- [What the task requires] A single number is the answer: the count of lines in the records that hold the word "super".

_____

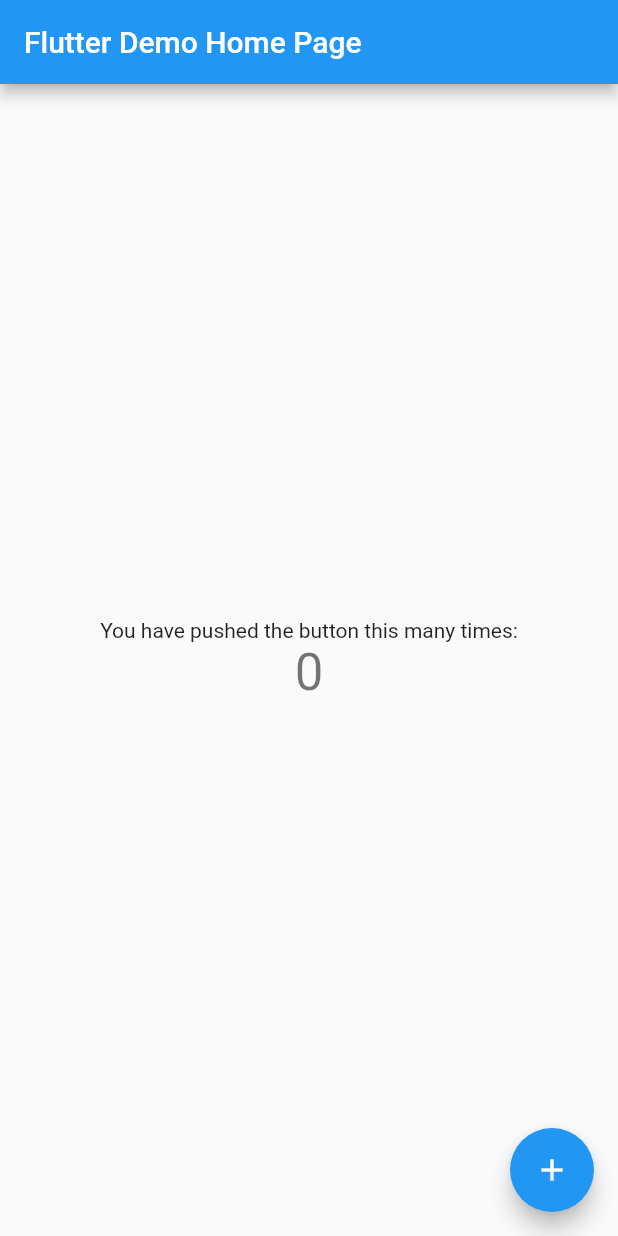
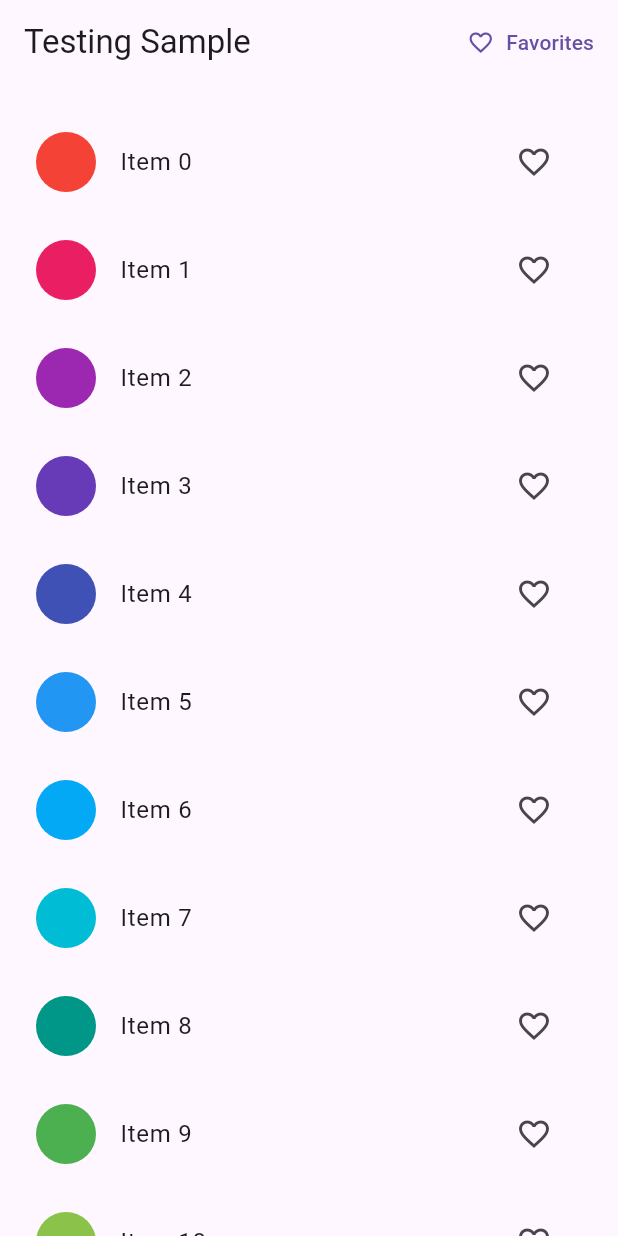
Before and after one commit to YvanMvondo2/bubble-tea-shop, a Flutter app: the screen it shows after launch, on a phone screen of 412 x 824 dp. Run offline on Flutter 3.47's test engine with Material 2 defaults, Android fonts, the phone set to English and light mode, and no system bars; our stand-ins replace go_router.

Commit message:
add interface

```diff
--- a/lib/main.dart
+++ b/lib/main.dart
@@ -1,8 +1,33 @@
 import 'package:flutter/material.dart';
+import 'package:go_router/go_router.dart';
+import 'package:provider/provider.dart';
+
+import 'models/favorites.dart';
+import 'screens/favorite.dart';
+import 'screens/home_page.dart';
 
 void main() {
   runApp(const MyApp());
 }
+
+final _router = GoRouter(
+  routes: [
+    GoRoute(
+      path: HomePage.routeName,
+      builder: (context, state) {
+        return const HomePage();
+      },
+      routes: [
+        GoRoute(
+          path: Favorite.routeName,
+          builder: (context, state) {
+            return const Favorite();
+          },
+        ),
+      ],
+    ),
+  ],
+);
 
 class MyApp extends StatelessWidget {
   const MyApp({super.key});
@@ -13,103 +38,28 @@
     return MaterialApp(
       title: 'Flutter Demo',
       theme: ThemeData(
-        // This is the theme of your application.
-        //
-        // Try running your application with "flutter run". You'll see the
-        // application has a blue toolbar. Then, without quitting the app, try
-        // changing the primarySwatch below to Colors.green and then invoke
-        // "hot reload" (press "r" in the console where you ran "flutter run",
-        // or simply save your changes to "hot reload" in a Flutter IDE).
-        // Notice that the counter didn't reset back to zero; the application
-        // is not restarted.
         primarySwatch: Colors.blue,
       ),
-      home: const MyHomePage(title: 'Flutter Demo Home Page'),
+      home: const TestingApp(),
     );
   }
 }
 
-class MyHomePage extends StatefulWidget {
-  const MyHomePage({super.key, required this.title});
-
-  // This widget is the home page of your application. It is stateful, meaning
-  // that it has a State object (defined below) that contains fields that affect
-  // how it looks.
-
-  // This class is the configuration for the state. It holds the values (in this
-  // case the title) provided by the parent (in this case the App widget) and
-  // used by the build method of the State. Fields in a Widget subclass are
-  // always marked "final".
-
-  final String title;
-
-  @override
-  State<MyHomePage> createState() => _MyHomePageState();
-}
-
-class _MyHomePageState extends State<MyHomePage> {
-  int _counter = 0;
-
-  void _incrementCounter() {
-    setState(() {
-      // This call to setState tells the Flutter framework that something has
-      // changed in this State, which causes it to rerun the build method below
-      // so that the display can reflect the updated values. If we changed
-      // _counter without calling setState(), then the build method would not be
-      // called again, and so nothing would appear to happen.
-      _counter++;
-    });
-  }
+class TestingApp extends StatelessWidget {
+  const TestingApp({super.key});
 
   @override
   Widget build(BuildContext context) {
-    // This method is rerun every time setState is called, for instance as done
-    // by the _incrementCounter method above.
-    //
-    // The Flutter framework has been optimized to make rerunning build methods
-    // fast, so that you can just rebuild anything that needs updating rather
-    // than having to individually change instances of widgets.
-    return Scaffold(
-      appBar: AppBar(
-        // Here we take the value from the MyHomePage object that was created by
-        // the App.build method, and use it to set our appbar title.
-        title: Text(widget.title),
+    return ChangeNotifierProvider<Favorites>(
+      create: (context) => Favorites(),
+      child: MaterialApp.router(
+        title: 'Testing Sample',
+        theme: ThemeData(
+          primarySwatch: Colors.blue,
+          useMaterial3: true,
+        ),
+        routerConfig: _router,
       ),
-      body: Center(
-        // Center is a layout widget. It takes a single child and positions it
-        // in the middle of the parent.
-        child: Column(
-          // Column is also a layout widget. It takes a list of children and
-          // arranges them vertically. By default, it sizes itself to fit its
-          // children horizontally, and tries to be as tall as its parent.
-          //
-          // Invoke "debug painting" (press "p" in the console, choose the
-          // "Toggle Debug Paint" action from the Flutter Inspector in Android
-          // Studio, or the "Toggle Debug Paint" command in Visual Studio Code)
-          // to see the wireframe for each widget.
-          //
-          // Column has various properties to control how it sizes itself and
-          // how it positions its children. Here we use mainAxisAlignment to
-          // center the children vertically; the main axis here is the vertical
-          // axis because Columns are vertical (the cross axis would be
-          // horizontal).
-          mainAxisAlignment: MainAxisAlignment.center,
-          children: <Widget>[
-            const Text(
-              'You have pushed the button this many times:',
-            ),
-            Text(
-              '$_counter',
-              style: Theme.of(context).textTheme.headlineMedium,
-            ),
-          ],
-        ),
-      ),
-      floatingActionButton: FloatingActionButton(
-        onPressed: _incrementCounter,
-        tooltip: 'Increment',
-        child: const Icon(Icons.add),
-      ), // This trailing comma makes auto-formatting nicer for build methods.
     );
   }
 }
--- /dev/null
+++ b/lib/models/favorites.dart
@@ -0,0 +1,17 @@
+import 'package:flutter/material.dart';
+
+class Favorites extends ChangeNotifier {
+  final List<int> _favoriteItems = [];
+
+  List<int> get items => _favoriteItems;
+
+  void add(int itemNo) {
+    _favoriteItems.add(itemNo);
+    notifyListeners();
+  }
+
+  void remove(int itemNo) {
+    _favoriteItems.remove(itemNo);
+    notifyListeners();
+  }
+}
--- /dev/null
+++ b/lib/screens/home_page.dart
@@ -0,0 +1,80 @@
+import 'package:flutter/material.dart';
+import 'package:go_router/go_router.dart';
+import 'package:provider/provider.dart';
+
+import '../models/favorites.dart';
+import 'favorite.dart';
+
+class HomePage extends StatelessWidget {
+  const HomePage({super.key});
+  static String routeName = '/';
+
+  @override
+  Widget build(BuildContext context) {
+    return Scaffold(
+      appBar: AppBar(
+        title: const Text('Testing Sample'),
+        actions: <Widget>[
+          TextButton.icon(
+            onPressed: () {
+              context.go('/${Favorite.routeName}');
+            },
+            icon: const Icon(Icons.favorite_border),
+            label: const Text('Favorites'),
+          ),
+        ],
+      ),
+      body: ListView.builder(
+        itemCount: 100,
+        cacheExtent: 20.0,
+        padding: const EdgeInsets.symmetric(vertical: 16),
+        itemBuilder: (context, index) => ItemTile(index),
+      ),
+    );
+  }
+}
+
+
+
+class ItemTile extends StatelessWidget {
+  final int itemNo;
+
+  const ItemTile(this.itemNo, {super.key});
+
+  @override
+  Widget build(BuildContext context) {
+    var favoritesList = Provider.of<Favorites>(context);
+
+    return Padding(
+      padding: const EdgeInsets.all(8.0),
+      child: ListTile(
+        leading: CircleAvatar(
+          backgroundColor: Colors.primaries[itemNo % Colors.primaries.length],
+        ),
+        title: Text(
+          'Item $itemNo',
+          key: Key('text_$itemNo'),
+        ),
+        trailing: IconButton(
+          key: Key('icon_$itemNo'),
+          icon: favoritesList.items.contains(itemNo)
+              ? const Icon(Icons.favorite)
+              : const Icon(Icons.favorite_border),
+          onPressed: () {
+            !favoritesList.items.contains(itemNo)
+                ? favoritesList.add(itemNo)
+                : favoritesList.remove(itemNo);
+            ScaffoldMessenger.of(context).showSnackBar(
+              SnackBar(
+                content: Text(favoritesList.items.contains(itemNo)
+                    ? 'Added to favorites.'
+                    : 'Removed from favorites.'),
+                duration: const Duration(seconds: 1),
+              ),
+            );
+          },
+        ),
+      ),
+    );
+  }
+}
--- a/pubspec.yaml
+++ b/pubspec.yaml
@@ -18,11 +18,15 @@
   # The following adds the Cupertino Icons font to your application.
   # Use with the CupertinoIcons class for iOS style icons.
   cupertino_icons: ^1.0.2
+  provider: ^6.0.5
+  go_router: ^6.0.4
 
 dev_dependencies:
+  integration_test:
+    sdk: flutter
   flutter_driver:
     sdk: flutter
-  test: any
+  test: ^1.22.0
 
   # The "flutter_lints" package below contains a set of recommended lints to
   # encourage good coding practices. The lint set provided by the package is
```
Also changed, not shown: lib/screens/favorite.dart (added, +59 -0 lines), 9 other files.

_____

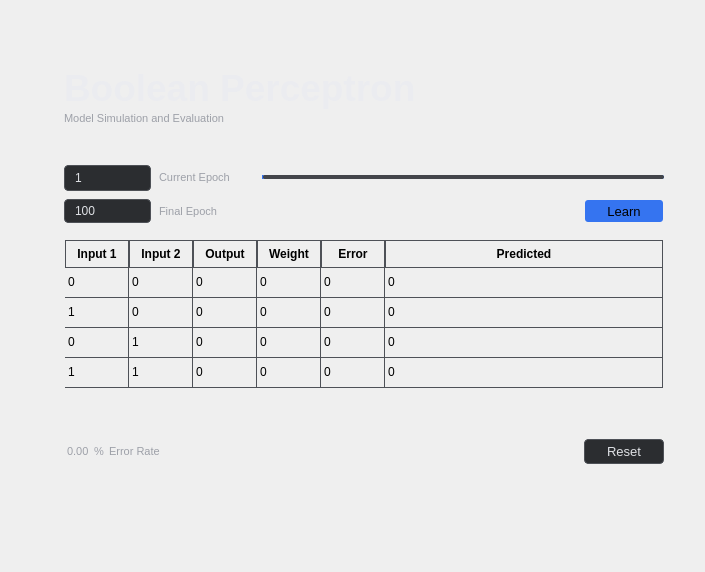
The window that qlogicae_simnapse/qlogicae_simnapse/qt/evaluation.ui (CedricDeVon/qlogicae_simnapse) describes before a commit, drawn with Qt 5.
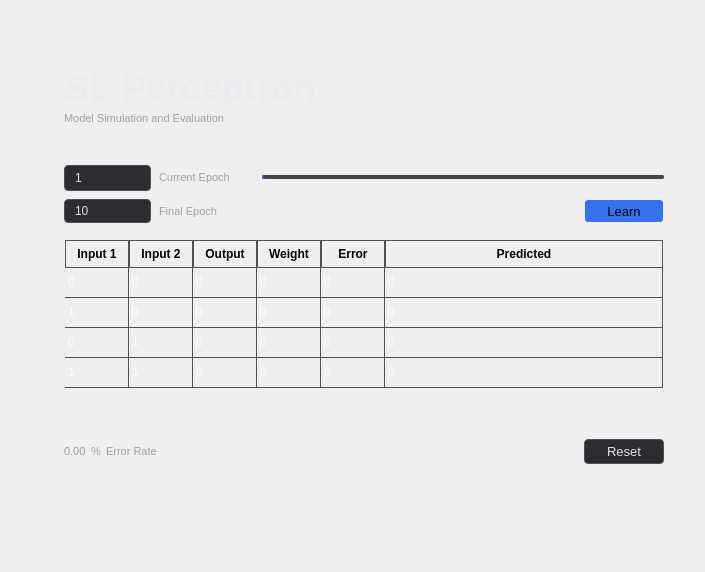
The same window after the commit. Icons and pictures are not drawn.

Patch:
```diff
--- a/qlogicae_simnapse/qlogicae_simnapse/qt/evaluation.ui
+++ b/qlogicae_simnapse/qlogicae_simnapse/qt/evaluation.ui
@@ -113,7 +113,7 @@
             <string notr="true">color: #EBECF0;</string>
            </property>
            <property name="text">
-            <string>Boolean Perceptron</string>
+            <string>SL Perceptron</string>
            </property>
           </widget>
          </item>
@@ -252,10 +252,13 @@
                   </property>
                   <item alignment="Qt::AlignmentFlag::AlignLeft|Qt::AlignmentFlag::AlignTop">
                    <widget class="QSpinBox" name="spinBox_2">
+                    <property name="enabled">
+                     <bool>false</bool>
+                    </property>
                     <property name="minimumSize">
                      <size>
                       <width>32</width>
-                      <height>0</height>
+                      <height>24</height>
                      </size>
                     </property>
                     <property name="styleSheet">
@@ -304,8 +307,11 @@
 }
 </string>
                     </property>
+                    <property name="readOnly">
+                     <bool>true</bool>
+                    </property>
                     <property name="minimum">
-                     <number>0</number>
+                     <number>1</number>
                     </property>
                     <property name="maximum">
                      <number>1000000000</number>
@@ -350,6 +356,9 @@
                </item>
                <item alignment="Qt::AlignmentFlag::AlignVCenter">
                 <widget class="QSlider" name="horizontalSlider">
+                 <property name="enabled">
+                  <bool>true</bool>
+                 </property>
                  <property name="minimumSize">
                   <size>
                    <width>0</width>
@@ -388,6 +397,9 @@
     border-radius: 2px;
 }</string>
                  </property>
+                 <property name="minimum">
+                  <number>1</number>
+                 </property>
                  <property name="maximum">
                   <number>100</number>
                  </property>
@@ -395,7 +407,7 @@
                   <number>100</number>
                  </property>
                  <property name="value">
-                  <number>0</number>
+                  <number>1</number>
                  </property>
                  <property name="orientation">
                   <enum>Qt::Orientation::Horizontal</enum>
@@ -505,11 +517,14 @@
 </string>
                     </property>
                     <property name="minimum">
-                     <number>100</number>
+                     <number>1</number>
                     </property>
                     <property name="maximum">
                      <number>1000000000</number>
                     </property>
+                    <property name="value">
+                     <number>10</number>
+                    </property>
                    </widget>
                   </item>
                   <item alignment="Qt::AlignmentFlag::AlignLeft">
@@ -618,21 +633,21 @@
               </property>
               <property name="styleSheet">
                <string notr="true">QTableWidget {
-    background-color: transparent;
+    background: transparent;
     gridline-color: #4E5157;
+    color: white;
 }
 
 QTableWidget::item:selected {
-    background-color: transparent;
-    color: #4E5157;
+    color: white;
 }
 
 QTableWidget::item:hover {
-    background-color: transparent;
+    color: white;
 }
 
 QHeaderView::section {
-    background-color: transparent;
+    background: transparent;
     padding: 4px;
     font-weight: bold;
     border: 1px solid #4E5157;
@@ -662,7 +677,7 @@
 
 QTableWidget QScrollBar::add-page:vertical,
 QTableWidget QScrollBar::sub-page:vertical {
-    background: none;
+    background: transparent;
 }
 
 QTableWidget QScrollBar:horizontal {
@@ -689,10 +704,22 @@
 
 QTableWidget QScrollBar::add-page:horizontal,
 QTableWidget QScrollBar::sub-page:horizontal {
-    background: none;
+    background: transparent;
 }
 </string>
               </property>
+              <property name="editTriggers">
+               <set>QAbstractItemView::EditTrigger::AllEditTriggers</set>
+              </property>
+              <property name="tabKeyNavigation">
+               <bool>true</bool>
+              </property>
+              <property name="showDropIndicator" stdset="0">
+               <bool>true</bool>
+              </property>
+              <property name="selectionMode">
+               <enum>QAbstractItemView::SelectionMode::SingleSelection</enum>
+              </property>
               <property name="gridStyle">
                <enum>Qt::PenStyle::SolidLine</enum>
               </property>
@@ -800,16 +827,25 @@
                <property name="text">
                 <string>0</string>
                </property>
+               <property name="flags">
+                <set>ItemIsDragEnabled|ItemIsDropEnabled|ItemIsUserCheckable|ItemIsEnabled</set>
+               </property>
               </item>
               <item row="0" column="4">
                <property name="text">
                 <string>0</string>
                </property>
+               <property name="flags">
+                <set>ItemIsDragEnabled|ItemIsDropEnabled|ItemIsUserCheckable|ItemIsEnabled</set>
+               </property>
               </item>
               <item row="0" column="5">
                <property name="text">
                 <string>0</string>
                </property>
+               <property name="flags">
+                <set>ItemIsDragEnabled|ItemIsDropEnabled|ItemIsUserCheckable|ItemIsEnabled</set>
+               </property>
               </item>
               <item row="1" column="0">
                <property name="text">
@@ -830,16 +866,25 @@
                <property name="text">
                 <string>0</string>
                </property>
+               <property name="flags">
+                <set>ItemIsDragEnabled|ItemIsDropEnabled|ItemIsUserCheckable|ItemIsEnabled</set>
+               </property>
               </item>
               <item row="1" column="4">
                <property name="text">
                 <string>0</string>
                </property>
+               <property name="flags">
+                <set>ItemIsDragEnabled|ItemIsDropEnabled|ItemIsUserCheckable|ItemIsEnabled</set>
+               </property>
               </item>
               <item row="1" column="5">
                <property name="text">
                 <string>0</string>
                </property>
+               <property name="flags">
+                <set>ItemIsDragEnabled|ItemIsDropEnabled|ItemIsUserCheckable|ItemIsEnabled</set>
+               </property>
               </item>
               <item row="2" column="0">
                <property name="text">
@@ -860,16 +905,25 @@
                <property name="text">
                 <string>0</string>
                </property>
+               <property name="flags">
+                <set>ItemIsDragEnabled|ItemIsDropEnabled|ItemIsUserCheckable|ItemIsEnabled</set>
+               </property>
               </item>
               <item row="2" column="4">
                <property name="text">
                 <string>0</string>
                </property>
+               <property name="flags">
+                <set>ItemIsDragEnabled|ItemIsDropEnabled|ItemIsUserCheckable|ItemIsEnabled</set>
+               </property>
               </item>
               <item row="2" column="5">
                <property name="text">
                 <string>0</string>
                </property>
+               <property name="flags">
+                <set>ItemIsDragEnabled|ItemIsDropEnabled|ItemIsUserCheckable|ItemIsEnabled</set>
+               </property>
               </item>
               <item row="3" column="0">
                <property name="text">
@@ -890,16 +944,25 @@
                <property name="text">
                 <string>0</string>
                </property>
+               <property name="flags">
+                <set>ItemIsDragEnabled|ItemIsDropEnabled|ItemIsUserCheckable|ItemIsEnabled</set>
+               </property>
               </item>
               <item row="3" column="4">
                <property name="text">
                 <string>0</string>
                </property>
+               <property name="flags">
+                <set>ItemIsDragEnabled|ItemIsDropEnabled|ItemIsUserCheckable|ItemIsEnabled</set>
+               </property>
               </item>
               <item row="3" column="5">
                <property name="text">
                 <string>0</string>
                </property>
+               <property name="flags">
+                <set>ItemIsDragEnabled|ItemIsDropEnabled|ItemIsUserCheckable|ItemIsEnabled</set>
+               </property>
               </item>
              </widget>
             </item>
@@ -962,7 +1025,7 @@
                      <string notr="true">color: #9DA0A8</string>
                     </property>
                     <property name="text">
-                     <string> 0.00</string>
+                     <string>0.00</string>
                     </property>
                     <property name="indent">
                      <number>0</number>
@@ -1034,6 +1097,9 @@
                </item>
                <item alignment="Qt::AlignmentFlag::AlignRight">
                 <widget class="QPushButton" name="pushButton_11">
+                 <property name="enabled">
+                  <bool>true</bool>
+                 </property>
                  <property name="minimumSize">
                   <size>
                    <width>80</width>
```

_____

- [Problem solution] 5